As long as he doesn’t get traded to a rival team like the Celtics, George should be the team’s top target heading into the summer of 2018. However, before they can sign him, LA needs enough cap space to offer him a max contract, which starts at roughly $30 million in the first year. According to NBC Sports, the projected salary cap figure for the 2018-2019 seasons now sits at $103 million as a result of the newly renegotiated CBA.
If they don’t add any new salary, the Lakers would have close to $40 million in cap space in 2018. However, that number doesn’t include the salary of their first round pick from either 2017 or 2018. It also doesn’t factor in Julius Randle’s pending free agency in 2018, as he’ll have a cap hold worth $12.48 million to work around. That means they’ll either be forced to re-sign him to a new contract before free agency, keep that cap hold on the books and hope that he doesn’t sign an offer sheet from another team, or let him walk. It’ll be tricky to maneuver through this, but luckily, they still have some time to make that decision.
Meanwhile, the objective of this summer should be avoiding multi-year contracts that will further complicate their sticky cap situation. The Lakers need to target players looking to rejuvenate their deteriorated value through one-year deals. Potential options could include Tyreke Evans, Rudy Gay, Ben McLemore, Michael Carter-Williams, and Trey Burke. Regardless of how mundane these names are, the summer of 2017 will be deemed a success as long as they don’t add future salary after next season.

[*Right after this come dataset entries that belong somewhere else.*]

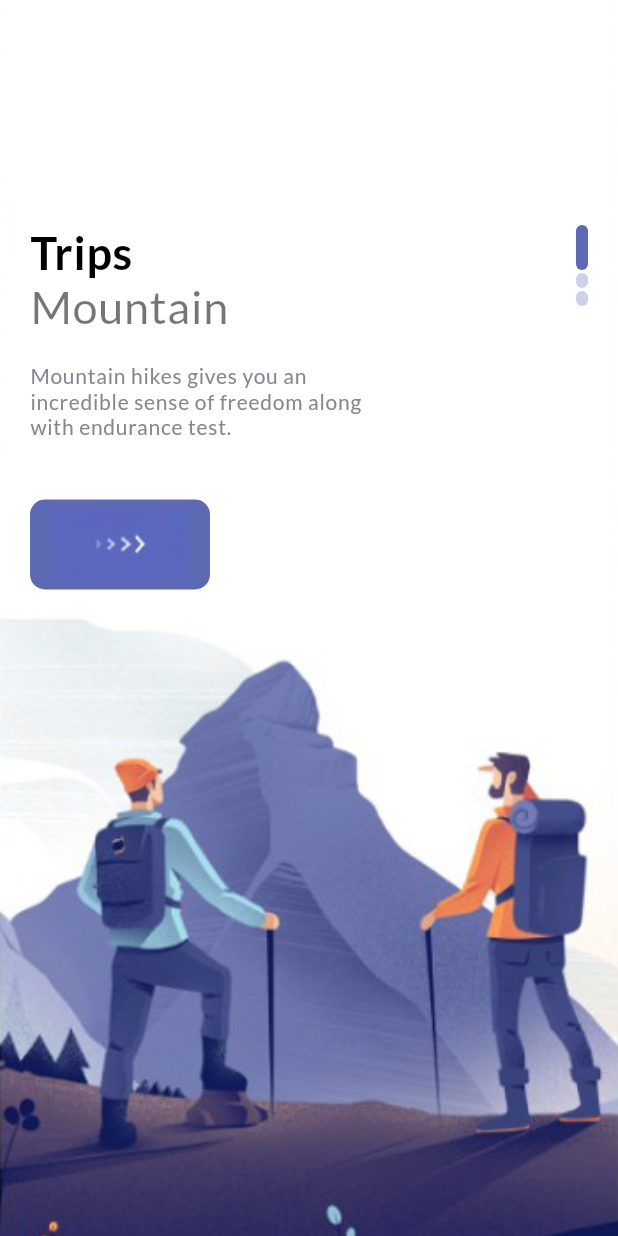
After one commit to ahmedghaly15/Travel-App, a Flutter app: the screen it shows after launch, on a phone screen of 412 x 824 dp. The commit adds this screen. Run offline on Flutter 3.47's test engine with Material 2 defaults, Android fonts, the phone set to English and light mode, and no system bars; our stand-ins replace flutter_bloc.

Commit message:
improving welcome view usage using cubit

```diff
--- a/lib/layout/cubit/states.dart
+++ b/lib/layout/cubit/states.dart
@@ -0,0 +1,5 @@
+abstract class TravelAppStates {}
+
+class TravelAppInitialState extends TravelAppStates {}
+
+class ChangeBottomNavIndexState extends TravelAppStates {}
--- /dev/null
+++ b/lib/models/welcome_model.dart
@@ -0,0 +1,13 @@
+class WelcomeModel {
+  String? title;
+  String? description;
+  String? body;
+  String? image;
+
+  WelcomeModel({
+    this.title = 'Trips',
+    this.description = 'Mountain',
+    this.body,
+    this.image,
+  });
+}
--- /dev/null
+++ b/lib/shared/colors.dart
@@ -0,0 +1,11 @@
+import 'dart:ui';
+
+class AppColors {
+  static const Color textColor1 = Color(0xFF989acd);
+  static const Color textColor2 = Color(0xFF878593);
+  static const Color bigTextColor = Color(0xFF2e2e31);
+  static const Color mainColor = Color(0xFF5d69b3);
+  static const Color starColor = Color(0xFFe7bb4e);
+  static const Color mainTextColor = Color(0xFFababad);
+  static const Color buttonBackground = Color(0xFFf1f1f9);
+}
--- a/lib/views/welcome_view/components/responsive_custom_button.dart
+++ b/lib/views/welcome_view/components/responsive_custom_button.dart
@@ -1,6 +1,6 @@
 import 'package:flutter/material.dart';
 
-import '../../../shared/constants/colors.dart';
+import '../../../shared/colors.dart';
 
 class ResponsiveCustomButton extends StatelessWidget {
   final bool? isResponsive;
--- /dev/null
+++ b/lib/views/welcome_view/components/welcome_view_body.dart
@@ -0,0 +1,95 @@
+import 'package:flutter/material.dart';
+import 'package:travel_app/views/welcome_view/components/responsive_custom_button.dart';
+import 'package:travel_app/views/welcome_view/components/title_text.dart';
+
+import '../../../models/welcome_model.dart';
+import '../../../shared/colors.dart';
+import '../cubit/cubit.dart';
+import 'description_text.dart';
+
+class WelcomeViewBody extends StatelessWidget {
+  const WelcomeViewBody({
+    super.key,
+    required this.welcomeViewController,
+    required this.welcomePages,
+    required this.cubit,
+  });
+
+  final PageController welcomeViewController;
+  final List<WelcomeModel> welcomePages;
+  final WelcomeViewCubit cubit;
+
+  @override
+  Widget build(BuildContext context) {
+    return PageView.builder(
+      scrollDirection: Axis.vertical,
+      controller: welcomeViewController,
+      itemCount: welcomePages.length,
+      itemBuilder: (_, index) {
+        return Container(
+          width: double.maxFinite,
+          height: double.maxFinite,
+          decoration: BoxDecoration(
+            image: DecorationImage(
+              fit: BoxFit.cover,
+              image: AssetImage(welcomePages[index].image!),
+            ),
+          ),
+          child: Container(
+            margin: const EdgeInsets.only(
+              top: 150,
+              right: 20,
+              left: 20,
+            ),
+            child: Row(
+              mainAxisAlignment: MainAxisAlignment.spaceBetween,
+              children: <Widget>[
+                Column(
+                  crossAxisAlignment: CrossAxisAlignment.start,
+                  children: <Widget>[
+                    TitleText(text: welcomePages[index].title!),
+                    DescriptionText(
+                        text: welcomePages[index].description!, size: 30),
+                    const SizedBox(
+                      height: 20,
+                    ),
+                    SizedBox(
+                      width: 250,
+                      child: DescriptionText(
+                        text: welcomePages[index].body!,
+                        color: AppColors.textColor2,
+                        size: 14,
+                      ),
+                    ),
+                    const SizedBox(
+                      height: 40,
+                    ),
+                    ResponsiveCustomButton(
+                      width: 120,
+                      onTap: () => cubit.navigateDirectlyToMainView(context),
+                    ),
+                  ],
+                ),
+                Column(
+                  children: List.generate(welcomePages.length, (dotsIndex) {
+                    return Container(
+                      margin: const EdgeInsets.only(bottom: 2),
+                      width: 8,
+                      height: index == dotsIndex ? 30 : 10,
+                      decoration: BoxDecoration(
+                        borderRadius: BorderRadius.circular(8),
+                        color: index == dotsIndex
+                            ? AppColors.mainColor
+                            : AppColors.mainColor.withOpacity(0.3),
+                      ),
+                    );
+                  }),
+                ),
+              ],
+            ),
+          ),
+        );
+      },
+    );
+  }
+}
--- /dev/null
+++ b/lib/views/welcome_view/cubit/cubit.dart
@@ -0,0 +1,16 @@
+import 'package:flutter/material.dart';
+import 'package:flutter_bloc/flutter_bloc.dart';
+import 'package:travel_app/shared/constants.dart';
+import 'package:travel_app/views/nav_views/main_view.dart';
+import 'package:travel_app/views/welcome_view/cubit/states.dart';
+
+class WelcomeViewCubit extends Cubit<WelcomeViewStates> {
+  WelcomeViewCubit() : super(WelcomeViewInitialState());
+
+  static WelcomeViewCubit getObject(context) => BlocProvider.of(context);
+
+  void navigateDirectlyToMainView(BuildContext context) {
+    navigateAndFinish(context, view: const MainView());
+    emit(SkipWelcomeViewSuccessState());
+  }
+}
--- /dev/null
+++ b/lib/views/welcome_view/cubit/states.dart
@@ -0,0 +1,5 @@
+abstract class WelcomeViewStates {}
+
+class WelcomeViewInitialState extends WelcomeViewStates {}
+
+class SkipWelcomeViewSuccessState extends WelcomeViewStates {}
--- a/lib/views/welcome_view/welcome_view.dart
+++ b/lib/views/welcome_view/welcome_view.dart
@@ -1,95 +1,47 @@
 import 'package:flutter/material.dart';
-import 'package:travel_app/shared/constants/colors.dart';
-import 'package:travel_app/views/welcome_view/components/description_text.dart';
-import 'package:travel_app/views/welcome_view/components/responsive_custom_button.dart';
-import 'package:travel_app/views/welcome_view/components/title_text.dart';
+import 'package:flutter_bloc/flutter_bloc.dart';
+import 'package:travel_app/models/welcome_model.dart';
+import 'package:travel_app/views/welcome_view/cubit/cubit.dart';
+import 'package:travel_app/views/welcome_view/cubit/states.dart';
 
-class WelcomeView extends StatefulWidget {
+import 'components/welcome_view_body.dart';
+
+class WelcomeView extends StatelessWidget {
   const WelcomeView({super.key});
 
   @override
-  State<WelcomeView> createState() => _WelcomeViewState();
-}
+  Widget build(BuildContext context) {
+    PageController welcomeViewController = PageController();
 
-class _WelcomeViewState extends State<WelcomeView> {
-  final List<String> images = [
-    'welcome-one.png',
-    'welcome-two.png',
-    'welcome-three.png',
-  ];
+    final List<WelcomeModel> welcomePages = [
+      WelcomeModel(
+        image: 'assets/images/welcome-one.png',
+        body:
+            "Mountain hikes gives you an incredible sense of freedom along with endurance test.",
+      ),
+      WelcomeModel(
+        image: 'assets/images/welcome-two.png',
+        body:
+            "Moraine Lake is yet another astonishing geographical location that you can't afford to miss out on if you're traveling along the Icefields Parkway.",
+      ),
+      WelcomeModel(
+        image: 'assets/images/welcome-three.png',
+        body:
+            "The Icefields Parkway offers you the picturesque panorama of Alberta's most talked about mountain vistas.",
+      ),
+    ];
 
-  final List<String> descriptionText = [
-    "Mountain hikes gives you an incredible sense of freedom along with endurance test.",
-    "Moraine Lake is yet another astonishing geographical location that you can't afford to miss out on if you're traveling along the Icefields Parkway.",
-    "The Icefields Parkway offers you the picturesque panorama of Alberta's most talked about mountain vistas.",
-  ];
-  @override
-  Widget build(BuildContext context) {
-    return Scaffold(
-      body: PageView.builder(
-        scrollDirection: Axis.vertical,
-        itemCount: images.length,
-        itemBuilder: (_, index) {
-          return Container(
-            width: double.maxFinite,
-            height: double.maxFinite,
-            decoration: BoxDecoration(
-              image: DecorationImage(
-                fit: BoxFit.cover,
-                image: AssetImage('assets/images/${images[index]}'),
-              ),
-            ),
-            child: Container(
-              margin: const EdgeInsets.only(
-                top: 150,
-                right: 20,
-                left: 20,
-              ),
-              child: Row(
-                mainAxisAlignment: MainAxisAlignment.spaceBetween,
-                children: <Widget>[
-                  Column(
-                    crossAxisAlignment: CrossAxisAlignment.start,
-                    children: <Widget>[
-                      const TitleText(text: "Trips"),
-                      const DescriptionText(text: "Mountain", size: 30),
-                      const SizedBox(
-                        height: 20,
-                      ),
-                      SizedBox(
-                        width: 250,
-                        child: DescriptionText(
-                          text: descriptionText[index],
-                          color: AppColors.textColor2,
-                          size: 14,
-                        ),
-                      ),
-                      const SizedBox(
-                        height: 40,
-                      ),
-                      ResponsiveCustomButton(
-                        width: 120,
-                        onTap: () {},
-                      ),
-                    ],
-                  ),
-                  Column(
-                    children: List.generate(images.length, (dotsIndex) {
-                      return Container(
-                        margin: const EdgeInsets.only(bottom: 2),
-                        width: 8,
-                        height: index == dotsIndex ? 30 : 10,
-                        decoration: BoxDecoration(
-                          borderRadius: BorderRadius.circular(8),
-                          color: index == dotsIndex
-                              ? AppColors.mainColor
-                              : AppColors.mainColor.withOpacity(0.3),
-                        ),
-                      );
-                    }),
-                  ),
-                ],
-              ),
+    return BlocProvider(
+      create: (context) => WelcomeViewCubit(),
+      child: BlocConsumer<WelcomeViewCubit, WelcomeViewStates>(
+        listener: (context, state) {},
+        builder: (context, state) {
+          WelcomeViewCubit cubit = WelcomeViewCubit.getObject(context);
+          return Scaffold(
+            body: WelcomeViewBody(
+              welcomeViewController: welcomeViewController,
+              welcomePages: welcomePages,
+              cubit: cubit,
             ),
           );
         },
```
Also changed, not shown: lib/layout/cubit/cubit.dart (+27 -0 lines), lib/layout/travel_layout.dart (+24 -0 lines), lib/shared/constants.dart (added, +10 -0 lines), lib/shared/constants/colors.dart (deleted, +0 -11 lines).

It will be imperative that the team stays frugal with its cap situation, regardless of what happens with their draft pick. Even if George decides not to come, it still provides the team with flexibility to add a star with the extra cap space, either via free agency or trades. The future won’t look as bright for the Lakers if they lose their pick this season in a talented draft, but they still have a chance to expedite the rebuilding process if they learn from their recent mistakes.